*DATA FOR ANALYSIS*:
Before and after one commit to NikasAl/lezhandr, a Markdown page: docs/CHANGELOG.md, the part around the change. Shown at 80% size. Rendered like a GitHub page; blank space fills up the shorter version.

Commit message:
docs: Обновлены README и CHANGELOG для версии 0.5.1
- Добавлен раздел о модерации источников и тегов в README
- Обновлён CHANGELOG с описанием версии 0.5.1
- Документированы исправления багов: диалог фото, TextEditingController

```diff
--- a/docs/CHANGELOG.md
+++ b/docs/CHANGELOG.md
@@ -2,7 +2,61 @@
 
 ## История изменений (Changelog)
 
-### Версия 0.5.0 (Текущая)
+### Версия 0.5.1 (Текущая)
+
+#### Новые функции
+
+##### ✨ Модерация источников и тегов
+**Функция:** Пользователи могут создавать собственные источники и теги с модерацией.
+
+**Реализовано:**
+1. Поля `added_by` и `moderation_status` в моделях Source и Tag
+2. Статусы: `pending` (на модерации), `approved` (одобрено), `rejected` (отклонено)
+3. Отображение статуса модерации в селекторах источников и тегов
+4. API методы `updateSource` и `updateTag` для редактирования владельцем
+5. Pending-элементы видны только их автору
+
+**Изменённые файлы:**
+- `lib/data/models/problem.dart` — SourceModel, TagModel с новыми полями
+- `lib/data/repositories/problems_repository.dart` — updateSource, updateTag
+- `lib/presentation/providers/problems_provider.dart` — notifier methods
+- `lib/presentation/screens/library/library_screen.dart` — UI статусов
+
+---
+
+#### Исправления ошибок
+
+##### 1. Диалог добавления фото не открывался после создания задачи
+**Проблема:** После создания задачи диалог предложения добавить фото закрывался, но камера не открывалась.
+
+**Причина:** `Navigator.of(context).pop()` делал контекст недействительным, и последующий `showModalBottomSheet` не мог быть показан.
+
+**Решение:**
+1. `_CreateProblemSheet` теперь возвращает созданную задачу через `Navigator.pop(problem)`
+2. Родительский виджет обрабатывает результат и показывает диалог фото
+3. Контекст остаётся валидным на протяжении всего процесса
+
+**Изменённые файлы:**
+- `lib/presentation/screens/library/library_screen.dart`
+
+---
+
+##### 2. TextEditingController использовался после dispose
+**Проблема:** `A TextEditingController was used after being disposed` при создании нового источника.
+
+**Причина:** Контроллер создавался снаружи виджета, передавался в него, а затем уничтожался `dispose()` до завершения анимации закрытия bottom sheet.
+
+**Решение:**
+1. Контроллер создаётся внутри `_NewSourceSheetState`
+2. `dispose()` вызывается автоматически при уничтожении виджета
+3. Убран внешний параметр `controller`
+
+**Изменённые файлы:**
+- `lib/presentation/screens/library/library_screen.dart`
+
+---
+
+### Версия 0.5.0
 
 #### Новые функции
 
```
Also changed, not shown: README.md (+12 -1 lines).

*ASSIGNMENT*: The records above are to be printed in full, exactly as they appear.

*WRITTEN ANSWER*:
Before and after one commit to NikasAl/lezhandr, a Markdown page: docs/CHANGELOG.md, the part around the change. Shown at 80% size. Rendered like a GitHub page; blank space fills up the shorter version.

Commit message:
docs: Обновлены README и CHANGELOG для версии 0.5.1
- Добавлен раздел о модерации источников и тегов в README
- Обновлён CHANGELOG с описанием версии 0.5.1
- Документированы исправления багов: диалог фото, TextEditingController

```diff
--- a/docs/CHANGELOG.md
+++ b/docs/CHANGELOG.md
@@ -2,7 +2,61 @@
 
 ## История изменений (Changelog)
 
-### Версия 0.5.0 (Текущая)
+### Версия 0.5.1 (Текущая)
+
+#### Новые функции
+
+##### ✨ Модерация источников и тегов
+**Функция:** Пользователи могут создавать собственные источники и теги с модерацией.
+
+**Реализовано:**
+1. Поля `added_by` и `moderation_status` в моделях Source и Tag
+2. Статусы: `pending` (на модерации), `approved` (одобрено), `rejected` (отклонено)
+3. Отображение статуса модерации в селекторах источников и тегов
+4. API методы `updateSource` и `updateTag` для редактирования владельцем
+5. Pending-элементы видны только их автору
+
+**Изменённые файлы:**
+- `lib/data/models/problem.dart` — SourceModel, TagModel с новыми полями
+- `lib/data/repositories/problems_repository.dart` — updateSource, updateTag
+- `lib/presentation/providers/problems_provider.dart` — notifier methods
+- `lib/presentation/screens/library/library_screen.dart` — UI статусов
+
+---
+
+#### Исправления ошибок
+
+##### 1. Диалог добавления фото не открывался после создания задачи
+**Проблема:** После создания задачи диалог предложения добавить фото закрывался, но камера не открывалась.
+
+**Причина:** `Navigator.of(context).pop()` делал контекст недействительным, и последующий `showModalBottomSheet` не мог быть показан.
+
+**Решение:**
+1. `_CreateProblemSheet` теперь возвращает созданную задачу через `Navigator.pop(problem)`
+2. Родительский виджет обрабатывает результат и показывает диалог фото
+3. Контекст остаётся валидным на протяжении всего процесса
+
+**Изменённые файлы:**
+- `lib/presentation/screens/library/library_screen.dart`
+
+---
+
+##### 2. TextEditingController использовался после dispose
+**Проблема:** `A TextEditingController was used after being disposed` при создании нового источника.
+
+**Причина:** Контроллер создавался снаружи виджета, передавался в него, а затем уничтожался `dispose()` до завершения анимации закрытия bottom sheet.
+
+**Решение:**
+1. Контроллер создаётся внутри `_NewSourceSheetState`
+2. `dispose()` вызывается автоматически при уничтожении виджета
+3. Убран внешний параметр `controller`
+
+**Изменённые файлы:**
+- `lib/presentation/screens/library/library_screen.dart`
+
+---
+
+### Версия 0.5.0
 
 #### Новые функции
 
```
Also changed, not shown: README.md (+12 -1 lines).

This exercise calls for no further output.